Now that the Gaudeamus organization is nicely nestled into the Utrecht music scene and its new Walhalla, concert hall complex Tivoli Vredenburg, back to back festivities of Early Music and tomorrow’s composers are ours to enjoy. Three days after we say goodbye to 16th, 17th and 18th century treasures, we fast forward with gusto into the 21st.

Works by the five nominees of the Gaudeamus prize 2014 are a constant throughout the current Music Week festival programming, as is this edition’s ensemble-in-residence, the eclectic, young and adventurous group led by composer Yu Oda: Looptail. Four days chock full of new, classical music, much of it being heard for the very first time and happily, in a truly diverse set of locations: concert hall, church and every possible alternative.

Amstel Quartet © Elizabeth Melchior
Amstel Quartet
© Elizabeth Melchior

Admittedly, the location – high in the new concert complex and aptly named Cloud Nine – was part of the appeal of the concert last Friday evening given by the Amstel (Saxophone) Quartet. Cloud Nine, usually a no-go area for classical music lovers, has a black-on-black, hip interior where singer songwriters and DJs usually rule. Yet this location worked extremely well for the repertoire presented which included classic contemporary (John Cage), a Gaudeamus prize nominee (Hikari Kiyama), local heroes of the scene (Wilbert Bulsink and Max Knigge), a saxophonist turned composer (Sander Germanus), all topped off with a young Russian (Alexey Sysoev); all, except Cage of course, still on the good side of middle age.

The homogeneity of the quartet affords composers nearly unlimited room to experiment with sound. This programme was, thank goodness, by no means monotonous: deafeningly loud, busy or noisy as often is the case in statement moments of contemporary bravado. A well-balanced array of moods, colours and narratives was inherent in the chosen works. The Amstel Quartet programme also suited the foursome itself very well. 

Moonwalk by Sander Germanus was by far the most interesting piece of the concert and the one best suited to the sax. A well-presented introduction on the quarter tones in the work was useful in keeping us fascinated as opposed to appalled at all the unusual and delicate tuning. Both this tuning and the contrasts in register together launched Moonwalk into the stratospheres as the star of the evening.

Consistent Contradictions by Alexey Sysoev certainly lived up to its name. Not particularly enjoyable and never pleasing, the piece is a painful step backwards as it is merely experimental. In no way did it sound at all finished. The quartet worked hard and forged onward, ending the programme with the concert’s loudest and fastest piece. Hikari Kiyama’s Sax Quartet is very rhythmic, has attractive complexities, but never actually emancipates itself from that ambiguous term - slightly positive yet devastating when used in an artistic context - cute.

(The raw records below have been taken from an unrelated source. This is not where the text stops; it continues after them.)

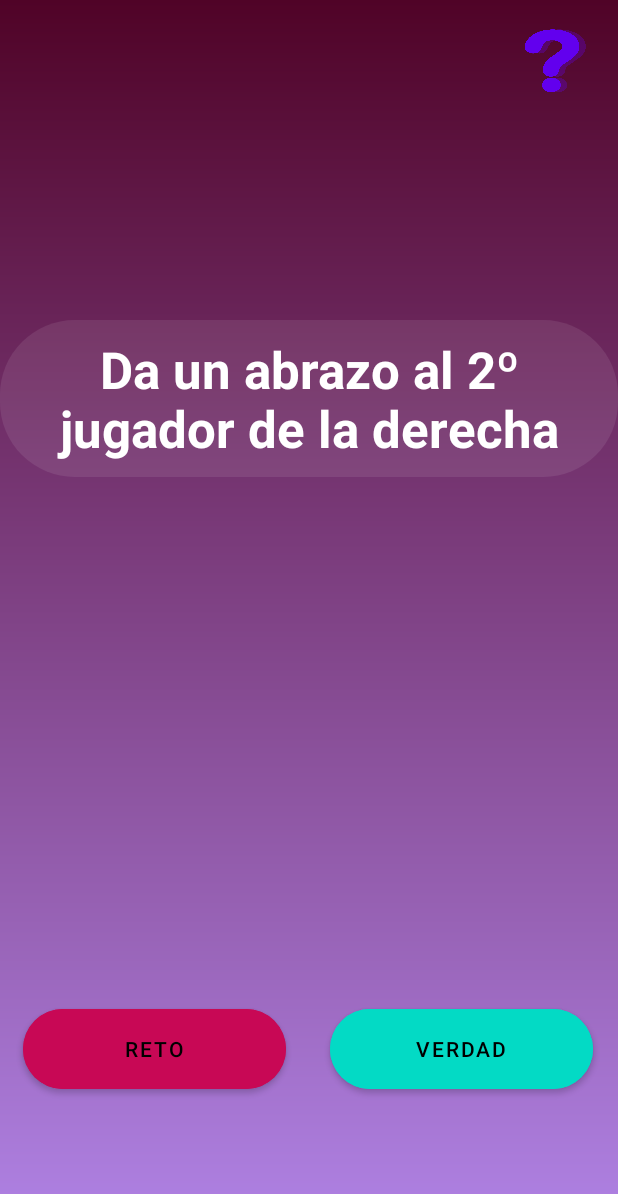
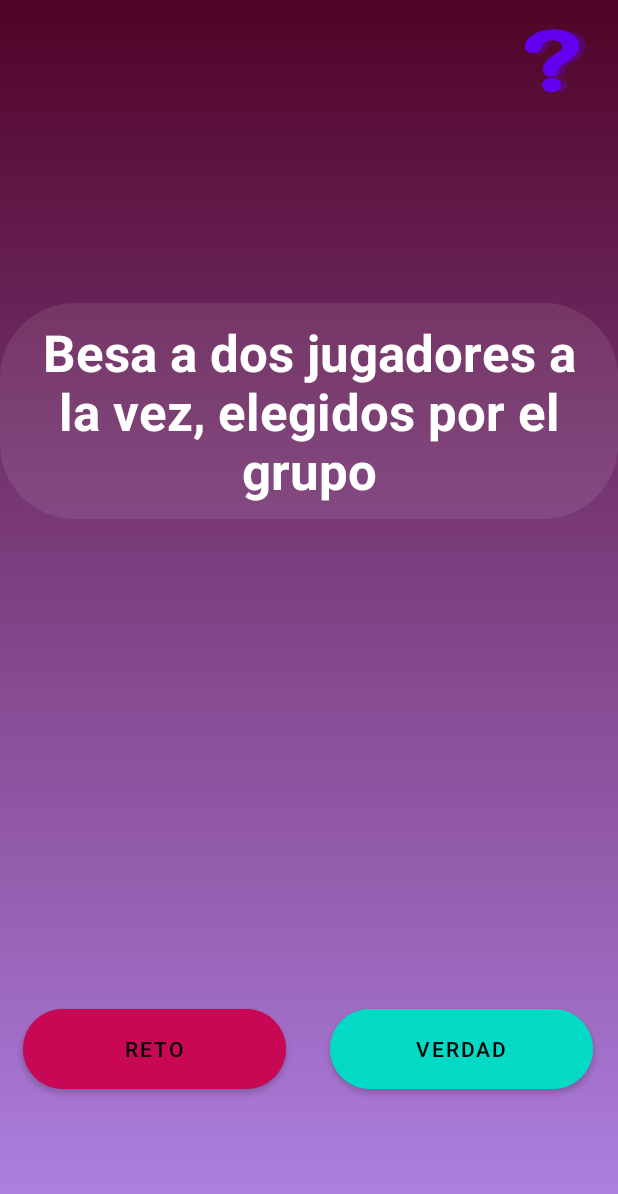
Before and after one commit to Davidmartcab/My-Application, an Android app: the screen it shows after launch (MainActivity), after a tap on "RETO", on a phone screen of 412 x 824 dp. Shown: the top 1194 px of the screen. Run offline under Robolectric (Android 15) with nearby library versions, the phone set to English and light mode, and no system bars.

Commit message:
Mod
Modificación de los retos

```diff
--- a/app/src/main/java/com/example/myapplication/MainActivity.kt
+++ b/app/src/main/java/com/example/myapplication/MainActivity.kt
@@ -99,38 +99,28 @@ class MainActivity : AppCompatActivity() {
   // Definición de los retos
   retos.add("Da un beso en la mejilla al jugador de la derecha")
   retos.add("Da un beso en la mejilla al jugador de la izquierda")
-  retos.add("Da un beso en la mejilla al 2º jugador de la derecha")
-  retos.add("Da un beso en la mejilla al 2º jugador de la izquierda")
   retos.add("Da un beso en la mejilla al jugador frente a tí, si sois impares, a los dos")
-  retos.add("Da un beso en la mejilla a los jugadores en diagonal a tí")
+  retos.add("Da un beso en la mejilla al jugador que elija el grupo")
 
   retos.add("Da un abrazo al jugador de la derecha")
   retos.add("Da un abrazo al jugador de la izquierda")
-  retos.add("Da un abrazo al 2º jugador de la derecha")
-  retos.add("Da un abrazo al 2º jugador de la izquierda")
   retos.add("Da un abrazo al jugador frente a tí, si sois impares, a los dos")
-  retos.add("Da un abrazo a los jugadores en diagonal a tí")
+  retos.add("Da un abrazo al jugador que elija el grupo")
 
   retos.add("Da un pico al jugador de la derecha")
   retos.add("Da un pico al jugador de la izquierda")
-  retos.add("Da un pico al 2º jugador de la derecha")
-  retos.add("Da un pico al 2º jugador de la izquierda")
   retos.add("Da un pico al jugador frente a tí, si sois impares, a los dos")
-  retos.add("Da un pico a los jugadores en diagonal a tí")
+  retos.add("Da un pico al jugador que elija el grupo")
 
   retos.add("Lame el cuello del jugador de la derecha")
   retos.add("Lame el cuello del jugador de la izquierda")
-  retos.add("Lame el cuello del 2º jugador de la derecha")
-  retos.add("Lame el cuello del 2º jugador de la izquierda")
   retos.add("Lame el cuello del jugador frente a tí, si sois impares, a los dos")
-  retos.add("Lame el cuello de los jugadores en diagonal a tí")
+  retos.add("Lame el cuello del jugador que elija el grupo")
 
-  retos.add("Chupa el dedo del jugador de la derecha sensualmente durante 30 segundo")
-  retos.add("Chupa el dedo del jugador de la izquierda sensualmente durante 30 segundo")
-  retos.add("Chupa el dedo del 2º jugador de la derecha sensualmente durante 30 segundo")
-  retos.add("Chupa el dedo del 2º jugador de la izquierda sensualmente durante 30 segundo")
-  retos.add("Chupa el dedo del jugador frente a tí sensualmente durante 30 segundo, si sois impares, a los dos")
-  retos.add("Chupa el dedo de los jugadores en diagonal a tí sensualmente durante 30 segundo")
+  retos.add("Chupa el dedo del jugador de la derecha sensualmente")
+  retos.add("Chupa el dedo del jugador de la izquierda sensualmente")
+  retos.add("Chupa el dedo del jugador frente a tí sensualmente, si sois impares, a los dos")
+  retos.add("Chupa el dedo del jugador que elija el grupo")
 
   retos.add("Todos los jugadores se ponen de pie, cierran los ojos y se ponen a dar vueltas, tras 10 segundos girando tienen que chupar el cuello de la persona que estén mirando, si no hay nadie delante, tiene que lamer el pezón de un jugador elegido por el grupo")
 
@@ -141,38 +131,28 @@ class MainActivity : AppCompatActivity() {
 
   retos.add("Tumbate en la entrepierta del jugador de la derecha durante una ronda")
   retos.add("Tumbate en la entrepierta del jugador de la izquierda durante una ronda")
-  retos.add("Tumbate en la entrepierta del 2º jugador de la derecha durante una ronda")
-  retos.add("Tumbate en la entrepierta del 2º jugador de la izquierda durante una ronda")
   retos.add("Tumbate en la entrepierta del jugador frente a tí durante una ronda, si sois impares, elige el grupo cual de los dos")
-  retos.add("Tumbate en la entrepierta del jugador en diagonal a tí durante una ronda, elige el grupo cual de los dos")
+  retos.add("Tumbate en la entrepierta del jugador que elija el grupo durante una ronda, elige el grupo cual de los dos")
 
   retos.add("Perrea al jugador de la derecha")
   retos.add("Perrea al jugador de la izquierda")
-  retos.add("Perrea al 2º jugador de la derecha")
-  retos.add("Perrea al 2º jugador de la izquierda")
   retos.add("Perrea al jugador frente a tí, si sois impares, elige el grupo cual de los dos")
-  retos.add("Perrea al jugador en diagonal a tí, elige el grupo cual de los dos")
+  retos.add("Perrea al jugador que elija el grupo")
 
   retos.add("Besa la parte del cuerpo que eliga el grupo al jugador de la derecha")
   retos.add("Besa la parte del cuerpo que eliga el grupo al jugador de la izquierda")
-  retos.add("Besa la parte del cuerpo que eliga el grupo al 2º jugador de la derecha")
-  retos.add("Besa la parte del cuerpo que eliga el grupo al 2º jugador de la izquierda")
   retos.add("Besa la parte del cuerpo que eliga el grupo al jugador frente a tí, si sois impares, elige el grupo cual de los dos")
-  retos.add("Besa la parte del cuerpo que eliga el grupo al jugador en diagonal a tí, elige el grupo cual de los dos")
+  retos.add("Besa la parte del cuerpo que eliga el grupo al jugador que elija el grupo")
 
-  retos.add("Lame la espalda del jugador de la derecha de forma sendual por debajo de la ropa")
-  retos.add("Lame la espalda del jugador de la izquierda de forma sendual por debajo de la ropa")
-  retos.add("Lame la espalda del 2º jugador de la derecha de forma sendual por debajo de la ropa")
-  retos.add("Lame la espalda del 2º jugador de la izquierda de forma sendual por debajo de la ropa")
-  retos.add("Lame la espalda del jugador frente a tí de forma sendual por debajo de la ropa, si sois impares, elige el grupo cual de los dos")
-  retos.add("Lame la espalda del jugador en diagonal a tí de forma sendual por debajo de la ropa, elige el grupo cual de los dos")
+  retos.add("Lame la espalda del jugador de la derecha de forma sensual por debajo de la ropa")
+  retos.add("Lame la espalda del jugador de la izquierda de forma sensual por debajo de la ropa")
+  retos.add("Lame la espalda del jugador frente a tí de forma sensual por debajo de la ropa, si sois impares, elige el grupo cual de los dos")
+  retos.add("Lame la espalda del jugador que elija el grupo de forma sensual por debajo de la ropa")
 
-  retos.add("Haz un recorrico de besos sensuales desde el abdomen hasta la entrepierna al jugador de la derecha")
-  retos.add("Haz un recorrico de besos sensuales desde el abdomen hasta la entrepierna al jugador de la izquierda")
-  retos.add("Haz un recorrico de besos sensuales desde el abdomen hasta la entrepierna al 2º jugador de la derecha")
-  retos.add("Haz un recorrico de besos sensuales desde el abdomen hasta la entrepierna al 2º jugador de la izquierda")
-  retos.add("Haz un recorrico de besos sensuales desde el abdomen hasta la entrepierna al jugador frente a tí, si sois impares, elige el grupo cual de los dos")
-  retos.add("Haz un recorrico de besos sensuales desde el abdomen hasta la entrepierna al jugador en diagonal a tí, elige el grupo cual de los dos")
+  retos.add("Haz un recorrico de besos sensuales desde el abdomen hasta la ingle al jugador de la derecha")
+  retos.add("Haz un recorrico de besos sensuales desde el abdomen hasta la ingle al jugador de la izquierda")
+  retos.add("Haz un recorrico de besos sensuales desde el abdomen hasta la ingle al jugador frente a tí, si sois impares, elige el grupo cual de los dos")
+  retos.add("Haz un recorrico de besos sensuales desde el abdomen hasta la ingle al jugador que elija el grupo")
 
   retos.add("Junto a la persona que está frente a tí, debeís idear un reto para el resto de los jugadores")
 
```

The Amstel Quartet is clearly dedicated to the contemporary cause. More precision and a bit more flair for contrasts within each and every separate work (in sound, timing, mood, dynamic) as well as an analytical search for the long lines in these new narratives would have given their performance more staying power. There are treasures still hidden in the works as programmed.

Germanus and to an extent, Kiyama, deserve deeper readings. A visit to the Gaudeamus Music Week is always enlightening, certainly educational. None of us regularly get the opportunity to hear sufficient new works from the next generation of classical composers to become fully appreciative of their work. For the most part, the Amstel Quartet’s concert in Cloud Nine was not merely enlightening and educational, it was also a successful performance.